The VRSciT project (2020-1-PT01-KA204-078597) has been funded with support from the European Commission. This web site reflects the views only of the author, and the Commission cannot be held responsible for any use which may be made of the information contained therein.

New realities: a systematic literature review on virtual reality and augmented reality in tourism research
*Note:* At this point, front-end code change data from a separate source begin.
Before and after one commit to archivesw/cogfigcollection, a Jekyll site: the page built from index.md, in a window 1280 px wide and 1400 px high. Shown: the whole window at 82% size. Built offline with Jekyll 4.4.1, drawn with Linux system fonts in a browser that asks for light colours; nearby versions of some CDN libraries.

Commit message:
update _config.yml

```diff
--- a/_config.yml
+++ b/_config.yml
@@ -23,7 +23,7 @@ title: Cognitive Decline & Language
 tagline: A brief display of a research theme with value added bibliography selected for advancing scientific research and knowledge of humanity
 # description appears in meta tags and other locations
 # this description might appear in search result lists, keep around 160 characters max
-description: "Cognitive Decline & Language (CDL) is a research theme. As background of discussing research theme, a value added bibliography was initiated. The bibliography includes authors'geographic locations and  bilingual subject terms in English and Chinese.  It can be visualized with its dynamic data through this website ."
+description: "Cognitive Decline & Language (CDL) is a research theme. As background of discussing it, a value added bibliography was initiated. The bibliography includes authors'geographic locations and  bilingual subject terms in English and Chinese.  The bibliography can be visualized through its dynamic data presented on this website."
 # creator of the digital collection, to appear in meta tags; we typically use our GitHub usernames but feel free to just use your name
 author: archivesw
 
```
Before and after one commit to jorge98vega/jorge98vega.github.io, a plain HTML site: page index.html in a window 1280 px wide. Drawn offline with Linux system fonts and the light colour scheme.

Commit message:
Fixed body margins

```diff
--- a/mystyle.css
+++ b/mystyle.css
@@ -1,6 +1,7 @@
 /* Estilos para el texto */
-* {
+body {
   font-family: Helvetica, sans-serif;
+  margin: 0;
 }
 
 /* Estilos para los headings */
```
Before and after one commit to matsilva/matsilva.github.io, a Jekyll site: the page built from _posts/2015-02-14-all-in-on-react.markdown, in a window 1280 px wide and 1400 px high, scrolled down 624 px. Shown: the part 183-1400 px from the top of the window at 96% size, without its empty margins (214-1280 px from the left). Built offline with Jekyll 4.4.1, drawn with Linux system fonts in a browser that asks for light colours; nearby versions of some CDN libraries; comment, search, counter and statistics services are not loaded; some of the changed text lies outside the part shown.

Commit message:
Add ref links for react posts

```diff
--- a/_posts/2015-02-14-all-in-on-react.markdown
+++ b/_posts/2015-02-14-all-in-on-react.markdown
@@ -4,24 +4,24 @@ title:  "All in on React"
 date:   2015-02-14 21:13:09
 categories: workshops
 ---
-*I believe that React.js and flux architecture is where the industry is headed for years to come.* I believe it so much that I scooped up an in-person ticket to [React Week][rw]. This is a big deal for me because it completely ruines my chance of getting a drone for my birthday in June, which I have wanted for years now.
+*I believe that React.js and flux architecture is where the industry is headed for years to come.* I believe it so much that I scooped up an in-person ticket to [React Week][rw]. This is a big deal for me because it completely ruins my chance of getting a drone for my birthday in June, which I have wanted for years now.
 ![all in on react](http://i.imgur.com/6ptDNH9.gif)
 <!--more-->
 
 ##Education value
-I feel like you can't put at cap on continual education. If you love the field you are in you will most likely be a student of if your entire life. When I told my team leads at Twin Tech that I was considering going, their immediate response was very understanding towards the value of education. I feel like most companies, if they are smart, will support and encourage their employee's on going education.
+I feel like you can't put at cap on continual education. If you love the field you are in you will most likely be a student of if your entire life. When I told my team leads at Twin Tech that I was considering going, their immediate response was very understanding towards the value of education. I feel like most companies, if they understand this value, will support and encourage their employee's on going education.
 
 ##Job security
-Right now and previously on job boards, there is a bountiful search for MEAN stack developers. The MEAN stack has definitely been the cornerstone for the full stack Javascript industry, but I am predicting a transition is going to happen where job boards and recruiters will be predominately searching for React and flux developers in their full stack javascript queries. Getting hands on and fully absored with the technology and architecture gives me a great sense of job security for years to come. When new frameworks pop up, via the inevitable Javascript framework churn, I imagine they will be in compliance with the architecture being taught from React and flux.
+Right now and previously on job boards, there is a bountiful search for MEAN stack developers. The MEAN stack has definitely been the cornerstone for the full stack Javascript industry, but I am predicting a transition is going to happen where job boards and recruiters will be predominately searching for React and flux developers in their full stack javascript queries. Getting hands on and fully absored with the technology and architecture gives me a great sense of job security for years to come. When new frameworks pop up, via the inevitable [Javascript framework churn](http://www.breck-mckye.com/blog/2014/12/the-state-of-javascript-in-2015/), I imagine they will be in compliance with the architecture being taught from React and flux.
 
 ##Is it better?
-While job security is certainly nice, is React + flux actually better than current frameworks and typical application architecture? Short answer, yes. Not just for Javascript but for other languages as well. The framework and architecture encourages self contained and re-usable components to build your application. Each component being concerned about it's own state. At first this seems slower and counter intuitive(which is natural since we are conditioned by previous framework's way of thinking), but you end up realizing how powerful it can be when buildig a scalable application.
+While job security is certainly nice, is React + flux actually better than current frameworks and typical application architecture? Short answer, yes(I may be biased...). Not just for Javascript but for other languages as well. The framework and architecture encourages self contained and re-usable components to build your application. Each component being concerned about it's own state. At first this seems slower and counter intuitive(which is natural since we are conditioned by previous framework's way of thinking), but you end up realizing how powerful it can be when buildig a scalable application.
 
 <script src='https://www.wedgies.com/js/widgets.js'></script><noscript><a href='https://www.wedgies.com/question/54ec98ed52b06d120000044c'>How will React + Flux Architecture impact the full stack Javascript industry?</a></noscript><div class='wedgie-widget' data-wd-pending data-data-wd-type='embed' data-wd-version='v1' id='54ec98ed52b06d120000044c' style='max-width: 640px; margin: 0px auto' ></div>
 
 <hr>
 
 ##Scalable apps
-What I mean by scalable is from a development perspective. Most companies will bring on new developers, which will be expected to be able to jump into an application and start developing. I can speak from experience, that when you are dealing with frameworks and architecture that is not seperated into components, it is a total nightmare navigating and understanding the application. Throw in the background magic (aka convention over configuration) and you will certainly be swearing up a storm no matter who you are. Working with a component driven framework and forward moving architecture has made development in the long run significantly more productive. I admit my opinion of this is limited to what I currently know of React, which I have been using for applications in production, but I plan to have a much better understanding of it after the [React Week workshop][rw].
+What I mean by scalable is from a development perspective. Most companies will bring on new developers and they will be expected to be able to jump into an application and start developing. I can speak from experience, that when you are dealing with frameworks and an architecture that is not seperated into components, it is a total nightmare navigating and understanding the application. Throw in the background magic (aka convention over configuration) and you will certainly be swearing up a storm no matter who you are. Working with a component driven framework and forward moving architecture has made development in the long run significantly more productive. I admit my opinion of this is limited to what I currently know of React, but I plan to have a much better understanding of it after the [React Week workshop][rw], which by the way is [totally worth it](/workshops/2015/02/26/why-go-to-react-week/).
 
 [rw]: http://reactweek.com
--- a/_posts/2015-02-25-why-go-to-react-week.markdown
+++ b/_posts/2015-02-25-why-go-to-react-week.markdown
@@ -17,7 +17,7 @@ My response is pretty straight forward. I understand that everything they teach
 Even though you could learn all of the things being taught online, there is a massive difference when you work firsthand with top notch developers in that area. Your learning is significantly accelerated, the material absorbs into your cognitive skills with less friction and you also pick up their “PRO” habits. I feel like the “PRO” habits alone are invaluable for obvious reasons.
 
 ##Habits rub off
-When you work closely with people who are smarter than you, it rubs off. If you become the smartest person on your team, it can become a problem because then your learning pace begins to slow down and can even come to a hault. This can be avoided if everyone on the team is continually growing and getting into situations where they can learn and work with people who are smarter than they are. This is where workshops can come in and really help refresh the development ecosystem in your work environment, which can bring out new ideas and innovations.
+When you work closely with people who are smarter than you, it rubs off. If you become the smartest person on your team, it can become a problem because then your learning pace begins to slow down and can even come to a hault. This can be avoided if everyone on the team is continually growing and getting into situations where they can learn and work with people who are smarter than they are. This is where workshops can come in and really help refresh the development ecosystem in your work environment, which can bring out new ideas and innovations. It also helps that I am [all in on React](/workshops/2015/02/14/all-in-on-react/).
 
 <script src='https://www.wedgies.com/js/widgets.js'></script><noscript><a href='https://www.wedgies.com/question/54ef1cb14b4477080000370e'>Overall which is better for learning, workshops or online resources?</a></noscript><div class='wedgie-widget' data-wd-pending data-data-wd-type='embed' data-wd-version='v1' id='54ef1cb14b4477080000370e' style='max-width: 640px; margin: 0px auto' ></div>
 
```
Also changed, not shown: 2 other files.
Study Field
Environmental Education, Culture and tourism, Special Needs, Science Communication
Summary
Despite the growing interest and discussions on Virtual Reality (VR) and Augmented Reality (AR) in tourism, we do not yet know systematically the knowledge that has been built from academic papers on VR and AR in tourism; if and how VR and AR research intersect, the methodologies used to research VR and AR in tourism, and the emerging contexts in which VR and AR have surfaced in tourism research. By conducting a systematic literature review on VR/AR research in tourism, this work seeks to answer five main research questions: (1) Which tourism sectors and contexts have VR and AR research emerged in?; (2) Which forms of VR and AR have garnered the most attention in tourism research?; (3 and 4) What methodologies/theories are being utilized to research VR and AR in tourism?; and (5) What are the research gaps in VR and AR tourism research? From a synthesis of 46 manuscripts, marketing and tourism education emerged as the most common contexts. However, issues with heterogeneity appeared in terminology usage alongside a lack of theory-based research in VR and AR. Also, gaps were identified where challenges identified revolved around awareness of the technology, usability, and time commitment.
Innovative VR tools and techniques
● VR definition is a computer-generated 3D environment that the user can navigate and interact with, resulting in real-time simulation of one or more of the user’s five senses.
● Visualization defines where the user has the ability to look around, usually with the use of a head-mounted display; Immersion is a suspension of belief and physical representation of objects; Interactivity relates to the degree of control over the experience, usually achieved with sensors and an input device like joysticks or keyboards.
VR in education
● VR/AR-based systems were more effective in improving student motivation and satisfaction than traditional ones, especially for situated, inquiry-based, and self-regulated learning.
● AR enhanced enjoyment, motivation, and interaction of learners.
● VR/AR have great potential in the various sub-sectors of tourism. Whether it is in the context of education, marketing, cultural heritage, or sustainability, the technology offers novel and interactive avenues for dissemination of information that have previously been impossible.
● Presence correlates to higher levels of cognitive performance and emotional development, factors that contribute to knowledge construction. In their adaptation, the environmental richness and high level of interactivity attributed to VR resulted in a higher degree of presence amongst all participants.
● VR in education would lead to improved knowledge construction. In tourism education, the ability to simulate scenarios and facilitate interactivity in a virtual environment bodes well with the current push towards e-learning.
● Presence theory identifies involvement and immersion as two primary characteristics that enhance the user experience in a VR environment.
● Immersion was dependent on time spent in the VR experience and recommended longer sessions for the user to have a higher sense of immersion and thus presence.
● Research has shown that VR’s greatest strength is its ability to visualize spatial environments. This is especially crucial in tourism, where products are intangible and are confidence goods that consumers are not able to test in advance. Putting on a VR headset and being able to compare different destinations could help consumers make informed decisions.
● Virtual experiences provided more effective advertising compared to brochures due to the richness and interactivity of the information.
● Gamification, tourism education, destination marketing, and cultural heritage are just some of the tourism sub-sectors which have utilized VR in different ways.
● Presence is correlated to higher levels of cognitive performance and emotional development, factors that contribute to knowledge construction. In their adaptation, the environmental richness and high level of interactivity attributed to VR resulted in a higher degree of presence amongst all participants.
● VR in education would lead to improved knowledge construction. In tourism education, the ability to simulate scenarios and facilitate interactivity in a virtual environment bodes well with the current push towards e-learning.
● Virtual tourism lies in the benefits which could bring to those who have restrictions on travel, such as physical disabilities, financial difficulties, or social stigma.
● VR’s greatest strength is its ability to visualize spatial environment and is recently emerged in the mainstream markets.
Reference
Ryan Yung & Catheryn Khoo-Lattimore (2019) New realities: a systematic literature review on virtual reality and augmented reality in tourism research, Current Issues in Tourism, 22:17, 2056-2081

The VRSciT Project

The VRSciT project (2020-1-PT01-KA204-078597) has been funded with support from the European Commission. This web site reflects the views only of the author, and the Commission cannot be held responsible for any use which may be made of the information contained therein.